* TASK INPUT *
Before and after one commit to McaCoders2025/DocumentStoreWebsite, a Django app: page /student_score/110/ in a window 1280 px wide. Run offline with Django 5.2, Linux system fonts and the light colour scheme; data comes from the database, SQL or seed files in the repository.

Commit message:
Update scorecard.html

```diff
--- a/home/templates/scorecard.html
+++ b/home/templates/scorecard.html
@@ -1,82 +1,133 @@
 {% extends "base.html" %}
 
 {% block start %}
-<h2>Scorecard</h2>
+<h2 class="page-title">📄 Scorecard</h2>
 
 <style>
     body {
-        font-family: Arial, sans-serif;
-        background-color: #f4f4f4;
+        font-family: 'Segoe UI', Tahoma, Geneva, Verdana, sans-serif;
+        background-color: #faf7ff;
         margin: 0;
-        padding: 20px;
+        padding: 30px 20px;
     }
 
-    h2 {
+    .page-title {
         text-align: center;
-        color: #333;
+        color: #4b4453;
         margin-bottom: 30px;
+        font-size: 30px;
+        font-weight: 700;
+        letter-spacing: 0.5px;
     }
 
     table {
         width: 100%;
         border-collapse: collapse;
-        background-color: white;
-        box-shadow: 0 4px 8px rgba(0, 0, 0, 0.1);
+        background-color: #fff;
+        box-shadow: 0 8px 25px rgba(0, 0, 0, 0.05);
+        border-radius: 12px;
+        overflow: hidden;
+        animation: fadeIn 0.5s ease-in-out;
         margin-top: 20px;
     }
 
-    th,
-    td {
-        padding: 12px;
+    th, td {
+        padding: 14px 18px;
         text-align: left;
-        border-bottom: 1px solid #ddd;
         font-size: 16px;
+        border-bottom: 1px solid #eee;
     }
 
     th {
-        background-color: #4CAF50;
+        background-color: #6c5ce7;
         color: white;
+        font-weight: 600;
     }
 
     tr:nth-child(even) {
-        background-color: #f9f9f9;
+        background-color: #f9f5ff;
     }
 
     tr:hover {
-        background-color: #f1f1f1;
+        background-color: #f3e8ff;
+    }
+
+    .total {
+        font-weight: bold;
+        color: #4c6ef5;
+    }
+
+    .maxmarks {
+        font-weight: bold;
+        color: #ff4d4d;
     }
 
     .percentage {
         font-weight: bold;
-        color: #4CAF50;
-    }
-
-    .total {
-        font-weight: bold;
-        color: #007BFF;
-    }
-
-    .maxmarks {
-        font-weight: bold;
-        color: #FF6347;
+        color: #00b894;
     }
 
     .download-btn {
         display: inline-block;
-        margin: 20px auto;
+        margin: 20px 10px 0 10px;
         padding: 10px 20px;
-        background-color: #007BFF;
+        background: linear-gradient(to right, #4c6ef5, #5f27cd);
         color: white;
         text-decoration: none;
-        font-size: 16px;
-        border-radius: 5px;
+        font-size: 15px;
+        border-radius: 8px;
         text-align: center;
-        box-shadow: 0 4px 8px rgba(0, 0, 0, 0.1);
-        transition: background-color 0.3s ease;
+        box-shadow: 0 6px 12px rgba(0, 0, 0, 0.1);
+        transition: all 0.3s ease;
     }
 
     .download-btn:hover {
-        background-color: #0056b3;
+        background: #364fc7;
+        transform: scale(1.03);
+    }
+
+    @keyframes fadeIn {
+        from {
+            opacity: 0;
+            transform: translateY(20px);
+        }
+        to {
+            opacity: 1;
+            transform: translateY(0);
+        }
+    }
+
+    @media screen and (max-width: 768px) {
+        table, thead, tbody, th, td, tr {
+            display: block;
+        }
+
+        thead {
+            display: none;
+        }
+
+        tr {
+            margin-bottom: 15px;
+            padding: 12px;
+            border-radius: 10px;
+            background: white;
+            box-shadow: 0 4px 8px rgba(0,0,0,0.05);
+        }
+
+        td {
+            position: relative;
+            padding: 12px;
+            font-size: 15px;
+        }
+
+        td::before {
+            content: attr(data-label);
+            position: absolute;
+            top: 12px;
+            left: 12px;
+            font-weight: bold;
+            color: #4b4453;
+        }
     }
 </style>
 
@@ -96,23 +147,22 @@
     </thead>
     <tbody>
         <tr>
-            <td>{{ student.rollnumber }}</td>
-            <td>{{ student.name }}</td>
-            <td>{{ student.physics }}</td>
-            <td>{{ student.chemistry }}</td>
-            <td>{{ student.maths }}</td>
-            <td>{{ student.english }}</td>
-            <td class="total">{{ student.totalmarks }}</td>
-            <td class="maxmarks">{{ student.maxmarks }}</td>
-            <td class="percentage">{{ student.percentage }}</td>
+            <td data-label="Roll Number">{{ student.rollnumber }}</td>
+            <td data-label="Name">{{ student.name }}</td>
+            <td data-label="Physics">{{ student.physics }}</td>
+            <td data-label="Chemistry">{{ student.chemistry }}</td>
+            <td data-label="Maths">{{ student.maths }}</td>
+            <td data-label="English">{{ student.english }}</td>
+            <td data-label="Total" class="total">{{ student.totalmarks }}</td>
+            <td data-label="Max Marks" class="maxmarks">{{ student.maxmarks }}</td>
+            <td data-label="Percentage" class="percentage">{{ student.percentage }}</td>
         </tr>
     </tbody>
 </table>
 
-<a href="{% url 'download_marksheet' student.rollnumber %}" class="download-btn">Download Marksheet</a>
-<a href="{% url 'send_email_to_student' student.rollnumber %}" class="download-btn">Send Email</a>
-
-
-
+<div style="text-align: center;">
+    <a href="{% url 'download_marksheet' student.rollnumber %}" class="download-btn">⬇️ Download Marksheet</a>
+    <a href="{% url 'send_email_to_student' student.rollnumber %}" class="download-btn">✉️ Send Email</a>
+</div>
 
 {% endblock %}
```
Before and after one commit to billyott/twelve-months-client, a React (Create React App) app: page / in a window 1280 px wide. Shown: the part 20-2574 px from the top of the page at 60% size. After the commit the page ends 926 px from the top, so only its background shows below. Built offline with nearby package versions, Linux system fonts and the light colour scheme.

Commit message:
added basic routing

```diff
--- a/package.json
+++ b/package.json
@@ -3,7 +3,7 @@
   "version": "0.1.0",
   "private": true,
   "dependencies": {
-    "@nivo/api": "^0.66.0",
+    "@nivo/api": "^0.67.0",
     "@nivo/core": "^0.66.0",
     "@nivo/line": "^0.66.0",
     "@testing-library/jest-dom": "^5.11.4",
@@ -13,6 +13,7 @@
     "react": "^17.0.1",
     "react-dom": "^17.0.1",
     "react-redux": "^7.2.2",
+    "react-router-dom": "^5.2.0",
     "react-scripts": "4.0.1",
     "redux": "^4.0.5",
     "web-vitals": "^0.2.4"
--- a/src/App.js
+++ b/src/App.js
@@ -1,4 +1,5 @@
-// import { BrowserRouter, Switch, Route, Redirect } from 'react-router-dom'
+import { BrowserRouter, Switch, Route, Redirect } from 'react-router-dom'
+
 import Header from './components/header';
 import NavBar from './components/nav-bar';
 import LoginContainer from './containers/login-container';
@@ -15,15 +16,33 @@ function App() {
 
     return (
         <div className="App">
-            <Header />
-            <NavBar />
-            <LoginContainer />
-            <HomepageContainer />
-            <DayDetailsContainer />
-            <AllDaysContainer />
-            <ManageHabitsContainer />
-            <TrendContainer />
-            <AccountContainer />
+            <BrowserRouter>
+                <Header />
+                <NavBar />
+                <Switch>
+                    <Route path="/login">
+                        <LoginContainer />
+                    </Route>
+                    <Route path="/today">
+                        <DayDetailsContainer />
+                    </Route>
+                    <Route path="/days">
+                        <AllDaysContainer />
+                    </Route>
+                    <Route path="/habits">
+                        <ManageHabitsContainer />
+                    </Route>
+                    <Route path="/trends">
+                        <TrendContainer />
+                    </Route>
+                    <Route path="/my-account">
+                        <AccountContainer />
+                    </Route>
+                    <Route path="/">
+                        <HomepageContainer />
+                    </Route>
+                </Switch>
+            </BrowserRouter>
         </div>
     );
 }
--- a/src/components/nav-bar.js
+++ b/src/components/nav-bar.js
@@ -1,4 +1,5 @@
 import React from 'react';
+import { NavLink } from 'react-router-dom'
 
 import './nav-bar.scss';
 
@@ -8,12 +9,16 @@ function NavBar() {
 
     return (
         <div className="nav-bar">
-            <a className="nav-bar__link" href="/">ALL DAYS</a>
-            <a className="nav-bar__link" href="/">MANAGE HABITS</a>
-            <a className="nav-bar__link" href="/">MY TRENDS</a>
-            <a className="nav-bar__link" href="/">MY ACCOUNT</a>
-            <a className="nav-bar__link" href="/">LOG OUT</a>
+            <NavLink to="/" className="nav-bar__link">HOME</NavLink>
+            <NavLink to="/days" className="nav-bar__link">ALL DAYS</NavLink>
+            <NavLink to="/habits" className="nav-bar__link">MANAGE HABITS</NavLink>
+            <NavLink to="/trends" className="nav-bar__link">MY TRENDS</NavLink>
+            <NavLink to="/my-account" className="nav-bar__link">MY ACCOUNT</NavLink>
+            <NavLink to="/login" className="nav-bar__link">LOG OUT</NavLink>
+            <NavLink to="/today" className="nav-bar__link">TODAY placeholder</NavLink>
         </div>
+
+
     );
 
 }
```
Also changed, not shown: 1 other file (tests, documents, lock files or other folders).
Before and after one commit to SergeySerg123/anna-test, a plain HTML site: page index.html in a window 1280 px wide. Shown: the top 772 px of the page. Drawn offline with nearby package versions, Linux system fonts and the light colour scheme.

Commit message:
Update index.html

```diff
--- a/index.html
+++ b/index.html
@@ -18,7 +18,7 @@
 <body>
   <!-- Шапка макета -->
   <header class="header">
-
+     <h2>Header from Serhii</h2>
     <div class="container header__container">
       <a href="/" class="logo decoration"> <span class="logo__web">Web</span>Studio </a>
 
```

* TASK ITEM *
Throughout the material, how many lines contain the string "thead"? Answer with the number alone.

* REPLY *
3